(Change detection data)
○ ○ ○ ○ ○

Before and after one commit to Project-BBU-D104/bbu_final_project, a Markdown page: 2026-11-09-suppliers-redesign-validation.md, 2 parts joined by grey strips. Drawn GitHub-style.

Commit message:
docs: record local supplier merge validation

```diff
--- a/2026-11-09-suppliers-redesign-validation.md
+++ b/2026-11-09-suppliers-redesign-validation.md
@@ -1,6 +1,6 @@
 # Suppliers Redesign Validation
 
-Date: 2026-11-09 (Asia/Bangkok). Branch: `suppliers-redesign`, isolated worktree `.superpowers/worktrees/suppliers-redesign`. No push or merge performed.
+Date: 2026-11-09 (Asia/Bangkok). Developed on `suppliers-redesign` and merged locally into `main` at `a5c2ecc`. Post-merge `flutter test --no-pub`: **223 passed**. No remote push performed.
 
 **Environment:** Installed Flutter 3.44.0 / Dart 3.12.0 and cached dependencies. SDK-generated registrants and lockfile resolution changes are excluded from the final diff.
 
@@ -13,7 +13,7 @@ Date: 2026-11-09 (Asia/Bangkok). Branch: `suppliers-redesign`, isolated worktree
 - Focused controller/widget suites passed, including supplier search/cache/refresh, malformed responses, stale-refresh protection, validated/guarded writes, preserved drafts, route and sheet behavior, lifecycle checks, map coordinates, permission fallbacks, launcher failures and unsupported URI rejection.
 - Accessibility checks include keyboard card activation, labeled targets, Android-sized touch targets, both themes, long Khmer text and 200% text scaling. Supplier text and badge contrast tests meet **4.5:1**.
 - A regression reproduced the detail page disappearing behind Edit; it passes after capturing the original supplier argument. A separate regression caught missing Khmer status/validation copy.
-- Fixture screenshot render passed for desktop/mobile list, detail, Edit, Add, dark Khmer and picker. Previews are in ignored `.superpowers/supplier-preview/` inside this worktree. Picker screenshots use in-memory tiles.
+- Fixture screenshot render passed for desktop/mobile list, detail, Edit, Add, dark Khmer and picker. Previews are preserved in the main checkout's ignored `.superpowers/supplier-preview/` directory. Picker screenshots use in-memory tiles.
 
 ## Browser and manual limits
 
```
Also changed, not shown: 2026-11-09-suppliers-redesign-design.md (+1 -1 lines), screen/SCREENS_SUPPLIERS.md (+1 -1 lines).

○ ○ ○ ○ ○

• [Problem to solve]: Check every line of the entries above, and copy those that carry the string "Asia".

• [Exercise solution]:
-Date: 2026-11-09 (Asia/Bangkok). Branch: `suppliers-redesign`, isolated worktree `.superpowers/worktrees/suppliers-redesign`. No push or merge performed.
+Date: 2026-11-09 (Asia/Bangkok). Developed on `suppliers-redesign` and merged locally into `main` at `a5c2ecc`. Post-merge `flutter test --no-pub`: **223 passed**. No remote push performed.
@@ -13,7 +13,7 @@ Date: 2026-11-09 (Asia/Bangkok). Branch: `suppliers-redesign`, isolated worktree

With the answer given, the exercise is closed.